For reversal -- Chief Justice Weintraub, and Justices Jacobs, Francis, Proctor, Hall, Schettino and Haneman. For affirmance -- None. The opinion of the court was delivered by Haneman, J.
Defendant Jackson agreed to purchase an automobile from St. George Motors (Motors) upon a conditional sales contract accompanied by a promissory note signed by him and cosigned by defendant Robinson. Plaintiff became the owner of the defendant's note and contract by Motors' endorsement and assignment. After making a number of payments Jackson defaulted. Plaintiff thereupon repossessed the automobile. In the process of foreclosing the conditional sales agreement, plaintiff forwarded to Jackson and Robinson by certified mail notice of the proposed resale of the vehicle. Neither notice, however, was received by defendants although the correctness of the addresses thereon was admitted by Jackson. When returned unopened to plaintiff the Jackson envelope bore the legend, "Addressee unknown at this address" and the Robinson envelope bore the legend "Unclaimed." At the public resale the car brought less than the remaining balance due under the conditional sales contract and note. Plaintiff thereupon filed suit in the Essex County District Court demanding judgment for the deficiency, plus an attorney's collection fee provided for in the contract. Jackson entered a pro se appearance.
The trial court held that under R.S. 46:32-25 certified mail was an unauthorized medium for the transmittal of notice of resale and that, in any event, actual receipt of the notice by the vendees was an essential requirement of that statute. Accordingly, it entered judgment for defendants. Plaintiff thereupon appealed to the Appellate Division, which, while disapproving of so much
of the trial court's conclusion as made actual receipt of notice a prerequisite of a sale, affirmed the judgment upon the sole ground that certified mailing of notice was an unauthorized method of service. Pacific Discount Co., Inc. v. Jackson, 68 N.J. Super. 331 (App. Div. 1961). This court granted plaintiff's petition for certification, 36 N.J. 139 (1961), and, no appearance having been entered for either defendant, appointed Prof.
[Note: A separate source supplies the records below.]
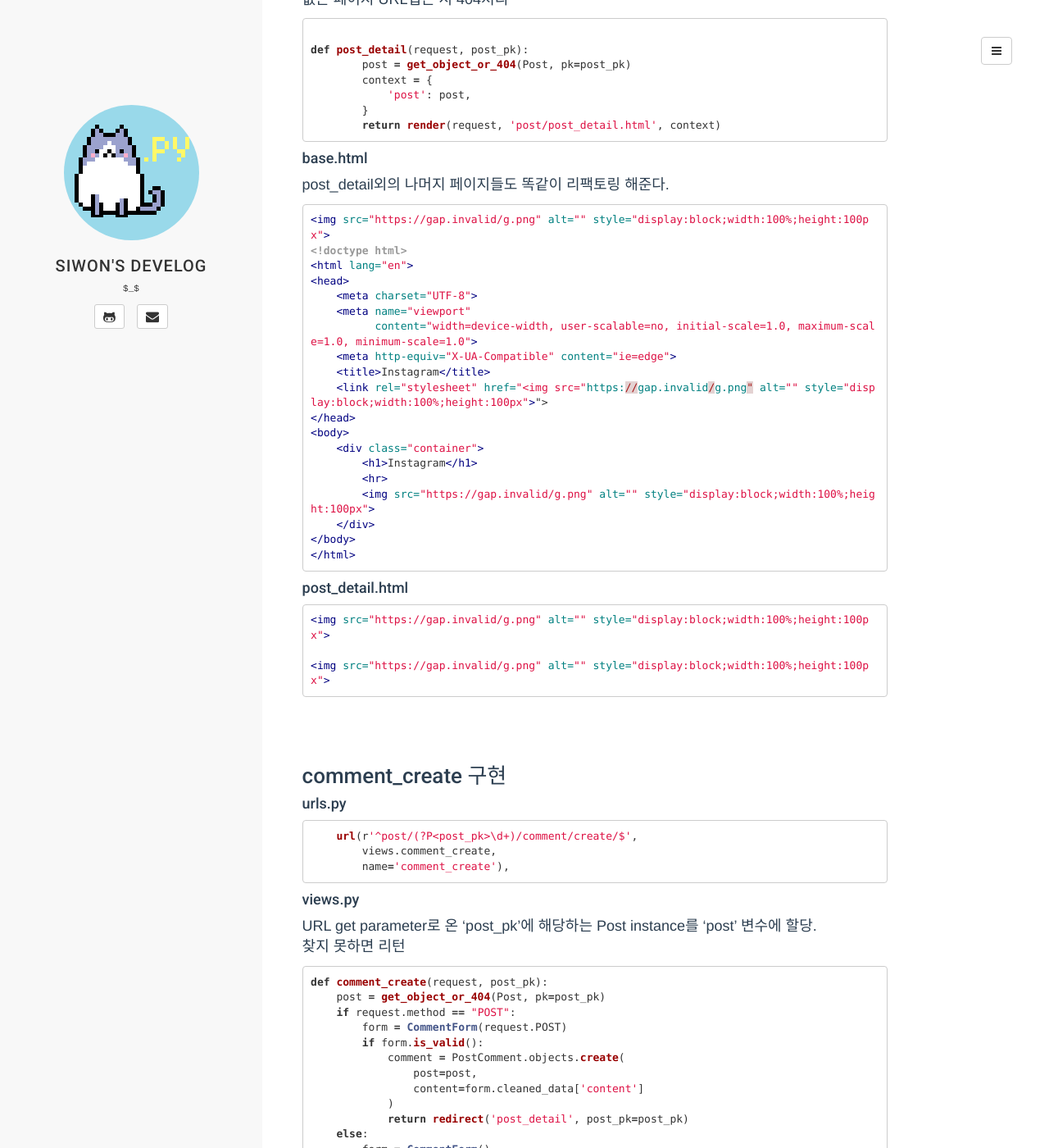
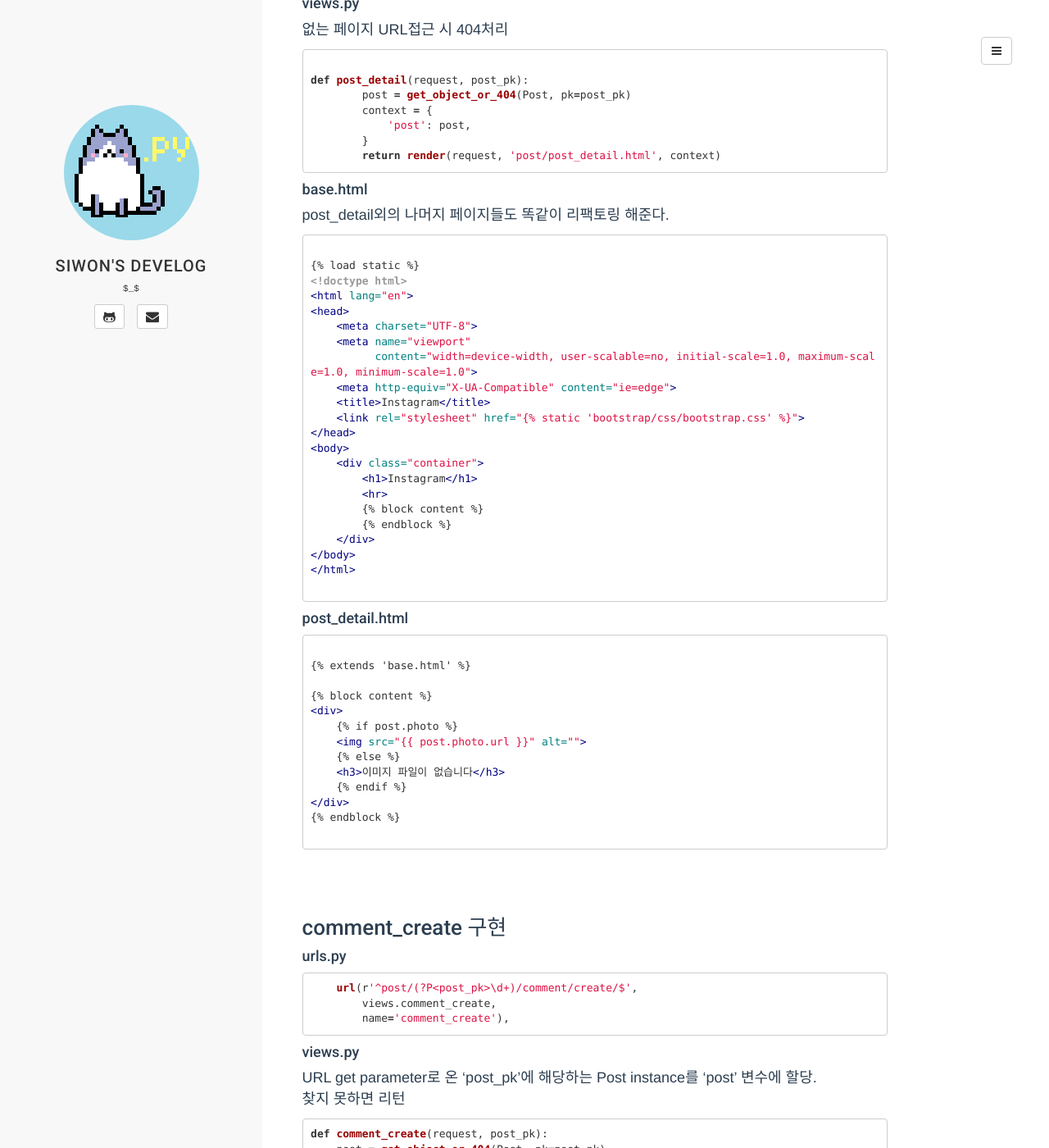
Before and after one commit to 2siwon/2siwon.github.io, a Jekyll site: the page built from _posts/2017-10-20-django-015-instagram(3).md, in a window 1280 px wide and 1400 px high, scrolled down 3160 px. Shown: the whole window at 82% size. Built offline with Jekyll 4.4.1, drawn with Linux system fonts in a browser that asks for light colours; comment, search, counter and statistics services are not loaded; some of the changed text lies outside the part shown.

Commit message:
update instagram3

````diff
--- a/_posts/2017-10-20-django-015-instagram(3).md
+++ b/_posts/2017-10-20-django-015-instagram(3).md
@@ -65,11 +65,13 @@ def post_create(request):
 #### post_create.html
 
 ```html
+{% raw %}
 <form action="" method="POST" enctype="multipart/form-data">
     {% csrf_token %}
     <input type="file" name="photo">
     <button>글을 쓰자</button>
 </form>
+{% endraw %}
 ```
 
 <br><br>
@@ -147,11 +149,13 @@ def post_create(request):
 form_create.html
 
 ```html
+{% raw %}
 <form action="" method="POST" enctype="multipart/form-data">
     {% csrf_token %}
     {{ form }}
     <button>글을 쓰자</button>
 </form>
+{% endraw %}
 ```
 
 <br><br>
@@ -185,6 +189,7 @@ def post_detail(request, post_pk):
 post_detail외의 나머지 페이지들도 똑같이 리팩토링 해준다.
 
 ```html
+{% raw %}
 {% load static %}
 <!doctype html>
 <html lang="en">
@@ -205,11 +210,13 @@ post_detail외의 나머지 페이지들도 똑같이 리팩토링 해준다.
     </div>
 </body>
 </html>
+{% endraw %}
 ```
 
 #### post_detail.html
 
 ```html
+{% raw %}
 {% extends 'base.html' %}
 
 {% block content %}
@@ -221,6 +228,7 @@ post_detail외의 나머지 페이지들도 똑같이 리팩토링 해준다.
     {% endif %}
 </div>
 {% endblock %}
+{% endraw %}
 ```
 
 <br><br>
@@ -262,6 +270,7 @@ def comment_create(request, post_pk):
 #### comment_create.html
 
 ```html
+{% raw %}
 {% extends 'base.html' %}
 
 {%block content %}
@@ -274,6 +283,7 @@ def comment_create(request, post_pk):
 
 </div>
 {% endblock %}
+{% endraw %}
 ```
 
 <br><br>
````
Also changed, not shown: other parts of _posts/2017-10-20-django-015-instagram(3).md (+1 -1 lines).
C. Clyde Ferguson, Jr., of Rutgers University Law School, amicus curiae to defend the Appellate Division judgment. We agree with the Appellate Division that actual receipt of notice of sale is not a prerequisite to a valid resale and thereby reject this ground for the judgment of the trial court.
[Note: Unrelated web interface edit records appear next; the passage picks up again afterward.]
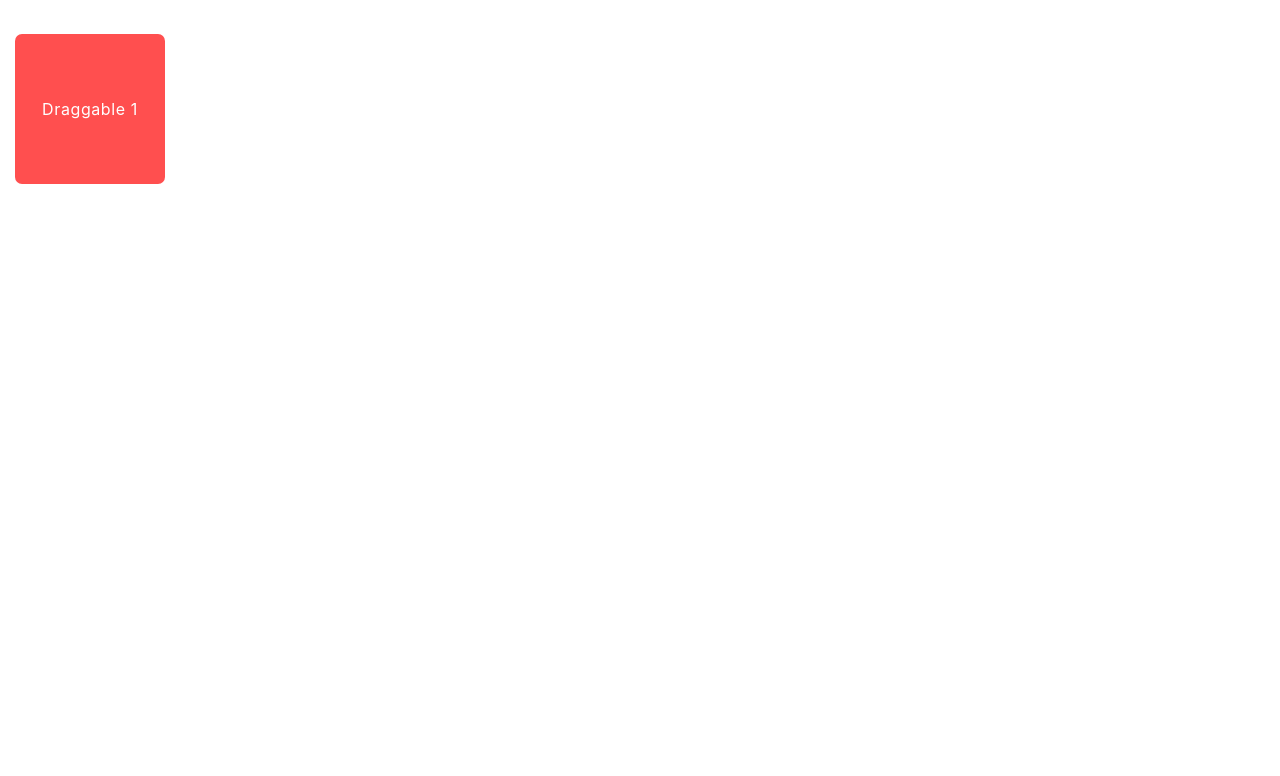
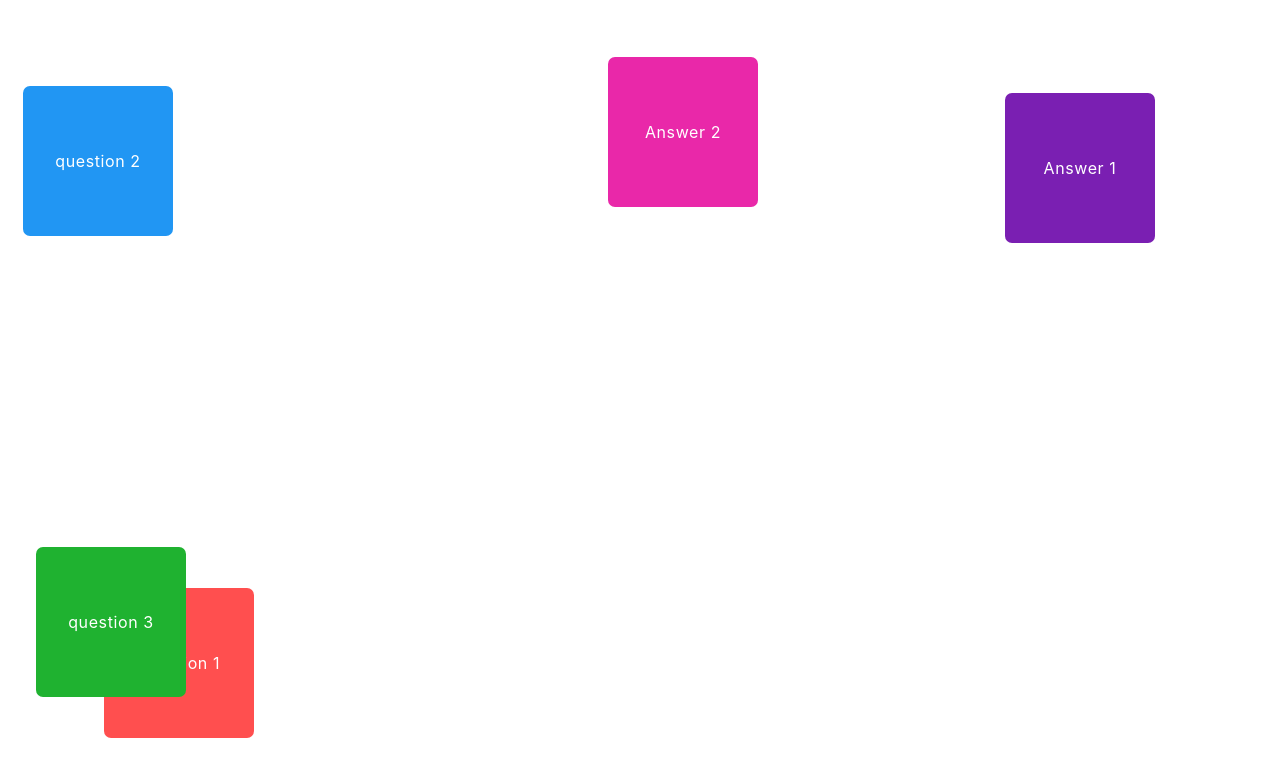
Before and after one commit to ZackCipolletta/ReactDragDropSandbox, a React (Create React App) app: page / in a window 1280 px wide. Shown: the top 776 px of the page. Built offline with nearby package versions, Linux system fonts and the light colour scheme.

Commit message:
Split screen into two halves, questions display on left, answers on right.

```diff
--- a/src/App.js
+++ b/src/App.js
@@ -16,17 +16,72 @@ let right;
 
 if (w > h) {
   left = adjustedW * 0.5
+  right = w - adjustedW * .5
+  // wide = [left, right];
+  // return wide;
+  //place className 'question' in left
 } else if (h > w) {
   const top = adjustedH * 0.5
   const bottom = h - adjustedH
 }
 
+// make object appear anywhere in the page
+// style={{ left: Math.floor(Math.random() * adjustedW), top: Math.floor(Math.random() * adjustedH) }}
+
+
+
 const Multiple = () => (
   <main>
-    <Draggable onDragStart={(rect) => { console.log('onDragStart => ', rect) }} style={{ left: Math.floor(Math.random() * left), top: Math.floor(Math.random() * adjustedH) }} >
-      <div>Draggable 1</div>
+
+    <Draggable onDragStart={(rect) => { console.log('onDragStart => ', rect) }}
+
+      style={{
+        left: Math.floor(Math.random() * (left * .8)),
+        top: Math.floor(Math.random() * adjustedH)
+      }}
+    >
+      <div>question 1</div>
 
     </Draggable>
+
+    <Draggable
+      style={{
+        left: Math.floor(Math.random() * (left * .8)),
+        top: Math.floor(Math.random() * adjustedH)
+      }}
+    >
+      <div style={{ backgroundColor: '#2196f3' }}>question 2</div>
+    </Draggable>
+
+    <Draggable
+      style={{
+        left: Math.floor(Math.random() * (left * .8)),
+        top: Math.floor(Math.random() * adjustedH)
+      }}
+    >
+      <div style={{ backgroundColor: '#1fb230' }}>question 3</div>
+    </Draggable>
+
+
+    <Draggable
+      style={{
+        left: left + Math.floor(Math.random() * (right * .8)),
+        top: Math.floor(Math.random() * adjustedH)
+      }}
+    >
+      <div style={{ backgroundColor: '#7a1fb2' }}>Answer 1</div>
+    </Draggable>
+
+    <Draggable
+      style={{
+        left:
+          left + Math.floor(Math.random() * (right * .8)),
+          top: Math.floor(Math.random() * adjustedH)
+      }}
+    >
+    <div style={{ backgroundColor: '#e928a9'}}>Answer 2</div>
+    </Draggable>
+
   </main>
 );
 
```
Also changed, not shown: test.js (added).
The sole question for decision, therefore, and the focal point of the Appellate Division opinion, is whether written notice of a proposed sale sent by the repossessing party to the conditional vendee via certified mail constitutes sufficient compliance with the statutory requirements.
The section of the Uniform Conditional Sales Act directly involved is R.S. 46:32-25 (L. 1919, c. 210, § 19), which reads in part:
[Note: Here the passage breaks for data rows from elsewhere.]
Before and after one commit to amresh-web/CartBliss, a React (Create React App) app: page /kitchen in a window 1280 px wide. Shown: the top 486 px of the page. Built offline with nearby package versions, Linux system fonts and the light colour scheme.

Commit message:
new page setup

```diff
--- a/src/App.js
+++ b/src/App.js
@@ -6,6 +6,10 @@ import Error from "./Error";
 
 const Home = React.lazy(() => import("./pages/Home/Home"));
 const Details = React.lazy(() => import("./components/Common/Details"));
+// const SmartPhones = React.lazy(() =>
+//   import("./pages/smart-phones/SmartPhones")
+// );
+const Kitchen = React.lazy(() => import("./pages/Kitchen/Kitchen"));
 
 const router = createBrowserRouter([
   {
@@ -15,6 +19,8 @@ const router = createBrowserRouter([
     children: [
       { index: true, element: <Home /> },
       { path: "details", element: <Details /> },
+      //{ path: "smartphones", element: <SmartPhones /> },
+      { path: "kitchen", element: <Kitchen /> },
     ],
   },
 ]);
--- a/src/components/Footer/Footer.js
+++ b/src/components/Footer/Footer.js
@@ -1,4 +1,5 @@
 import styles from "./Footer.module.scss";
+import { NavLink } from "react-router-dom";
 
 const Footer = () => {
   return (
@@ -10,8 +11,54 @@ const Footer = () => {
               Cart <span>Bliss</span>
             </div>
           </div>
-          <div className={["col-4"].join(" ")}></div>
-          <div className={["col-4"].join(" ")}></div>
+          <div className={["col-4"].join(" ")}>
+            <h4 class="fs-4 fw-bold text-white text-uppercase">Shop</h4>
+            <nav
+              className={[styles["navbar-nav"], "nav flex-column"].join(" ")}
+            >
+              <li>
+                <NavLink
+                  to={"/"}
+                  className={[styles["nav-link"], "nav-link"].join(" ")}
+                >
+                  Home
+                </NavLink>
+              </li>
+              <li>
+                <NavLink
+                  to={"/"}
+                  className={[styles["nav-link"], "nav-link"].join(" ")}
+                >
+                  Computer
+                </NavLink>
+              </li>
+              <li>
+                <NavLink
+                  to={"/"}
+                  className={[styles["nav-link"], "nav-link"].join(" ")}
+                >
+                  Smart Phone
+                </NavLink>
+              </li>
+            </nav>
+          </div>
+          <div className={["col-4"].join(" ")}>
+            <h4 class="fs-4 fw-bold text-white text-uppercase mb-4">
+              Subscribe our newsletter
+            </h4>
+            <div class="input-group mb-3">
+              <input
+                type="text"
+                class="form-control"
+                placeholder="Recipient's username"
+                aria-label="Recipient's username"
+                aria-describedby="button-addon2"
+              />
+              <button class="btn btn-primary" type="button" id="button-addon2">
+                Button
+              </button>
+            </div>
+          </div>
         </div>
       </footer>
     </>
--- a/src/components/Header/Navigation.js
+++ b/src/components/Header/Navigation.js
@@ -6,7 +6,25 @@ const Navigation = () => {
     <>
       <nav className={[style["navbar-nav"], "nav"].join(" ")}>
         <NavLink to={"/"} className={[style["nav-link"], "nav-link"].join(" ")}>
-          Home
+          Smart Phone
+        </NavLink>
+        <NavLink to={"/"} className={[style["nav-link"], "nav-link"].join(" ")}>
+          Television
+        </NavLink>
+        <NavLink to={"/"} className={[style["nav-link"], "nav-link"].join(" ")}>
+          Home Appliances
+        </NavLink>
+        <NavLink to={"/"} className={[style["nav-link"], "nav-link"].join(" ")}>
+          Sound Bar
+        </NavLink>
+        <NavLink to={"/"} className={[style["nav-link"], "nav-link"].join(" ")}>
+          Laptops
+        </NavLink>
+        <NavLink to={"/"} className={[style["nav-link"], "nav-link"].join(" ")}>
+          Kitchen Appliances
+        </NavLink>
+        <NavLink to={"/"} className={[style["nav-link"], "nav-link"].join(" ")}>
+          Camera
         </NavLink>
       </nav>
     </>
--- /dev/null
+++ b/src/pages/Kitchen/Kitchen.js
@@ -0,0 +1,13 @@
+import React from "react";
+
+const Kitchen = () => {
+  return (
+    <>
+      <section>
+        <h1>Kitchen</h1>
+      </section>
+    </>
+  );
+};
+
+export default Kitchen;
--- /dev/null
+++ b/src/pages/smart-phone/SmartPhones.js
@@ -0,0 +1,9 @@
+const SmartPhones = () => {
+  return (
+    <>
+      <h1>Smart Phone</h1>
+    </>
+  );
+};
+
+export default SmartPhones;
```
"If the buyer does not redeem the goods within ten days after the seller has retaken possession, and the buyer has paid at least fifty per cent of the purchase price at the time of retaking, the seller shall sell them at public auction in the state where they were at the time of the retaking, such sale to be held not more than thirty days after the retaking. The seller shall give to the buyer not less than ten days' written notice of the sale, either personally or by registered mail, directed to the buyer at his last known place of business or residence. * * *."
At the time of the adoption of the Uniform Conditional Sales Act certified mail was not in existence. The Legislature, in selecting a mailed type notice of resale, had, therefore, only a choice between ordinary or registered mail. It selected the latter. On June 6, 1955 the United States Post Office Department adopted a new type of mail -- certified mail -- which is in many respects, hereinafter more
particularly delineated, similar to registered mail. Two months later, in August 1955, Assembly Bill A.590 was introduced as amendatory of N.J.S.A. 1:1-2 and upon passage in the Legislature and signature by the Governor on October 7, 1955 became L. 1955, c. 226, § 1. Prior to the 1955 amendment N.J.S.A. 1:1-2 contained the following opening paragraph:
"Unless it be otherwise expressly provided or there is something in the subject or context repugnant to such construction, the following words and phrases, when used in any statute and in the Revised Statutes, shall have the meaning herein given to them."
There followed interpretative designations for some 35 words and phrases. The 1955 amendatory statute reenacted N.J.S.A. 1:1-2 verbatim, including the above introductory paragraph, and added as the sole change thereto a provision specifying the meaning to be attributed to ...